What is needed: Give back all of the data exactly as it appears here.

Information:
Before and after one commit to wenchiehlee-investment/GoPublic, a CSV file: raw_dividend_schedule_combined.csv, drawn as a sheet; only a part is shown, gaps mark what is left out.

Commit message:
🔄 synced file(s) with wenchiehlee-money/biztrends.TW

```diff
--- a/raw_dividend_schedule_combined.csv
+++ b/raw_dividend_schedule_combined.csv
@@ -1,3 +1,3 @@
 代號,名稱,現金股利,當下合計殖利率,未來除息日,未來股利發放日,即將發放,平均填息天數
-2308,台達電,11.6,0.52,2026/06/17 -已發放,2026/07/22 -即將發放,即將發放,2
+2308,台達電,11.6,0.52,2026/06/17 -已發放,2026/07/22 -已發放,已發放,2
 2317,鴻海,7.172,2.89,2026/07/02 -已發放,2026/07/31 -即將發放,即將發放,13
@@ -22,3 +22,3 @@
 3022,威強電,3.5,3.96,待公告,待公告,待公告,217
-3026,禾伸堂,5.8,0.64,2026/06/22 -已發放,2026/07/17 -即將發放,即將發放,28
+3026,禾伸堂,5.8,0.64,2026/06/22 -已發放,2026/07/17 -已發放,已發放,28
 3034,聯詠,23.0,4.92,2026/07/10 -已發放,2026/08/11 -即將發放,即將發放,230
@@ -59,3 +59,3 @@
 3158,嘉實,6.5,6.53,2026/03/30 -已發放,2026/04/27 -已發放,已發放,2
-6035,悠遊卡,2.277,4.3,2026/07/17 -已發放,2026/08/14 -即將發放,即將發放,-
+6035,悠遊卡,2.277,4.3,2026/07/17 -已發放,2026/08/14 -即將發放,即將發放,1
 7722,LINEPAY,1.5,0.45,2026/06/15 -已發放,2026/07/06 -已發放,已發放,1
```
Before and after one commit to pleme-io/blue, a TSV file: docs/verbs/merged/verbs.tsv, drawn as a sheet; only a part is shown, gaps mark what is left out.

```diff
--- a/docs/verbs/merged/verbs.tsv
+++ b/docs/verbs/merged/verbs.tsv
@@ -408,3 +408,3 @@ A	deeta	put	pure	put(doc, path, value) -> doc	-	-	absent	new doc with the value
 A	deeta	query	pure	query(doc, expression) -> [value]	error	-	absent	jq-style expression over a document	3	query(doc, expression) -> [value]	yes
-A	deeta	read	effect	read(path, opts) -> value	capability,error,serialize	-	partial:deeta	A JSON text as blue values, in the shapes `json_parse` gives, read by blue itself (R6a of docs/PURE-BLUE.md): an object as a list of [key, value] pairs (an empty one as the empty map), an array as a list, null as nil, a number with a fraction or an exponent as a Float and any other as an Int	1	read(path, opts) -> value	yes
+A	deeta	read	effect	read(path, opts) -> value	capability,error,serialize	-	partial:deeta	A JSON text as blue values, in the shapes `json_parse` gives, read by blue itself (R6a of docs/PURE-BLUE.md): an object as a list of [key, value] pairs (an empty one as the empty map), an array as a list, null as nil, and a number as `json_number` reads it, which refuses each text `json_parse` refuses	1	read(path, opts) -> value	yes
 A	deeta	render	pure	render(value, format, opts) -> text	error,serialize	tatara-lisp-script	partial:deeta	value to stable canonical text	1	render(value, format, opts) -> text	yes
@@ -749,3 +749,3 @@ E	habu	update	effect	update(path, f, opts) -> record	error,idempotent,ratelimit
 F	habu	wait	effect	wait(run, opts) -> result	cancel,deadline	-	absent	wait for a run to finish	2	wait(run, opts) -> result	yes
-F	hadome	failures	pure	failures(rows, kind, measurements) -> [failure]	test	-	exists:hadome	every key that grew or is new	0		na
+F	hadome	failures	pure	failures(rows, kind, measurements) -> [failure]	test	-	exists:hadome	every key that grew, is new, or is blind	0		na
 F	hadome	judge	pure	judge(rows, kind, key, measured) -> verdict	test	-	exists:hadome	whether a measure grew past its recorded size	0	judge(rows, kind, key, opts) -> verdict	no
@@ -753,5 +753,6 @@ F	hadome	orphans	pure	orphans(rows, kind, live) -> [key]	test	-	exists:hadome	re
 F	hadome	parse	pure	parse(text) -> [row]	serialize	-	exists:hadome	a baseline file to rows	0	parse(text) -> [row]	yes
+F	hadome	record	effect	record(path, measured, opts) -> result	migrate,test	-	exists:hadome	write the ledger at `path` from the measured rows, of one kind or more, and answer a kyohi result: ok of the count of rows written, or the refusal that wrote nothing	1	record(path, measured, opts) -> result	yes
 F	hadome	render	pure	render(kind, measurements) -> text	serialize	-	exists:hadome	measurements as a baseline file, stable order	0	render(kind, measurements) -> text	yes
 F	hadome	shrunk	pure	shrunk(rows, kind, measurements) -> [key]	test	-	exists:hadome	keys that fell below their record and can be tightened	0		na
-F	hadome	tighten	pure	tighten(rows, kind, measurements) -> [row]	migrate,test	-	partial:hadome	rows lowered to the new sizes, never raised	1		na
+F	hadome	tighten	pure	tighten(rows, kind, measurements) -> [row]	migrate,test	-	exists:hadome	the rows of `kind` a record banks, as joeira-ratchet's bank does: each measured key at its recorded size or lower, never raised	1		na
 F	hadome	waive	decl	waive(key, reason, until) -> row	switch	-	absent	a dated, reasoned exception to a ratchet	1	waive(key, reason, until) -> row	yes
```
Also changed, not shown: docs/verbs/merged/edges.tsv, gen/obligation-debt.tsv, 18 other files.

Answer section:
Before and after one commit to wenchiehlee-investment/GoPublic, a CSV file: raw_dividend_schedule_combined.csv, drawn as a sheet; only a part is shown, gaps mark what is left out.

Commit message:
🔄 synced file(s) with wenchiehlee-money/biztrends.TW

```diff
--- a/raw_dividend_schedule_combined.csv
+++ b/raw_dividend_schedule_combined.csv
@@ -1,3 +1,3 @@
 代號,名稱,現金股利,當下合計殖利率,未來除息日,未來股利發放日,即將發放,平均填息天數
-2308,台達電,11.6,0.52,2026/06/17 -已發放,2026/07/22 -即將發放,即將發放,2
+2308,台達電,11.6,0.52,2026/06/17 -已發放,2026/07/22 -已發放,已發放,2
 2317,鴻海,7.172,2.89,2026/07/02 -已發放,2026/07/31 -即將發放,即將發放,13
@@ -22,3 +22,3 @@
 3022,威強電,3.5,3.96,待公告,待公告,待公告,217
-3026,禾伸堂,5.8,0.64,2026/06/22 -已發放,2026/07/17 -即將發放,即將發放,28
+3026,禾伸堂,5.8,0.64,2026/06/22 -已發放,2026/07/17 -已發放,已發放,28
 3034,聯詠,23.0,4.92,2026/07/10 -已發放,2026/08/11 -即將發放,即將發放,230
@@ -59,3 +59,3 @@
 3158,嘉實,6.5,6.53,2026/03/30 -已發放,2026/04/27 -已發放,已發放,2
-6035,悠遊卡,2.277,4.3,2026/07/17 -已發放,2026/08/14 -即將發放,即將發放,-
+6035,悠遊卡,2.277,4.3,2026/07/17 -已發放,2026/08/14 -即將發放,即將發放,1
 7722,LINEPAY,1.5,0.45,2026/06/15 -已發放,2026/07/06 -已發放,已發放,1
```
Before and after one commit to pleme-io/blue, a TSV file: docs/verbs/merged/verbs.tsv, drawn as a sheet; only a part is shown, gaps mark what is left out.

```diff
--- a/docs/verbs/merged/verbs.tsv
+++ b/docs/verbs/merged/verbs.tsv
@@ -408,3 +408,3 @@ A	deeta	put	pure	put(doc, path, value) -> doc	-	-	absent	new doc with the value
 A	deeta	query	pure	query(doc, expression) -> [value]	error	-	absent	jq-style expression over a document	3	query(doc, expression) -> [value]	yes
-A	deeta	read	effect	read(path, opts) -> value	capability,error,serialize	-	partial:deeta	A JSON text as blue values, in the shapes `json_parse` gives, read by blue itself (R6a of docs/PURE-BLUE.md): an object as a list of [key, value] pairs (an empty one as the empty map), an array as a list, null as nil, a number with a fraction or an exponent as a Float and any other as an Int	1	read(path, opts) -> value	yes
+A	deeta	read	effect	read(path, opts) -> value	capability,error,serialize	-	partial:deeta	A JSON text as blue values, in the shapes `json_parse` gives, read by blue itself (R6a of docs/PURE-BLUE.md): an object as a list of [key, value] pairs (an empty one as the empty map), an array as a list, null as nil, and a number as `json_number` reads it, which refuses each text `json_parse` refuses	1	read(path, opts) -> value	yes
 A	deeta	render	pure	render(value, format, opts) -> text	error,serialize	tatara-lisp-script	partial:deeta	value to stable canonical text	1	render(value, format, opts) -> text	yes
@@ -749,3 +749,3 @@ E	habu	update	effect	update(path, f, opts) -> record	error,idempotent,ratelimit
 F	habu	wait	effect	wait(run, opts) -> result	cancel,deadline	-	absent	wait for a run to finish	2	wait(run, opts) -> result	yes
-F	hadome	failures	pure	failures(rows, kind, measurements) -> [failure]	test	-	exists:hadome	every key that grew or is new	0		na
+F	hadome	failures	pure	failures(rows, kind, measurements) -> [failure]	test	-	exists:hadome	every key that grew, is new, or is blind	0		na
 F	hadome	judge	pure	judge(rows, kind, key, measured) -> verdict	test	-	exists:hadome	whether a measure grew past its recorded size	0	judge(rows, kind, key, opts) -> verdict	no
@@ -753,5 +753,6 @@ F	hadome	orphans	pure	orphans(rows, kind, live) -> [key]	test	-	exists:hadome	re
 F	hadome	parse	pure	parse(text) -> [row]	serialize	-	exists:hadome	a baseline file to rows	0	parse(text) -> [row]	yes
+F	hadome	record	effect	record(path, measured, opts) -> result	migrate,test	-	exists:hadome	write the ledger at `path` from the measured rows, of one kind or more, and answer a kyohi result: ok of the count of rows written, or the refusal that wrote nothing	1	record(path, measured, opts) -> result	yes
 F	hadome	render	pure	render(kind, measurements) -> text	serialize	-	exists:hadome	measurements as a baseline file, stable order	0	render(kind, measurements) -> text	yes
 F	hadome	shrunk	pure	shrunk(rows, kind, measurements) -> [key]	test	-	exists:hadome	keys that fell below their record and can be tightened	0		na
-F	hadome	tighten	pure	tighten(rows, kind, measurements) -> [row]	migrate,test	-	partial:hadome	rows lowered to the new sizes, never raised	1		na
+F	hadome	tighten	pure	tighten(rows, kind, measurements) -> [row]	migrate,test	-	exists:hadome	the rows of `kind` a record banks, as joeira-ratchet's bank does: each measured key at its recorded size or lower, never raised	1		na
 F	hadome	waive	decl	waive(key, reason, until) -> row	switch	-	absent	a dated, reasoned exception to a ratchet	1	waive(key, reason, until) -> row	yes
```
Also changed, not shown: docs/verbs/merged/edges.tsv, gen/obligation-debt.tsv, 18 other files.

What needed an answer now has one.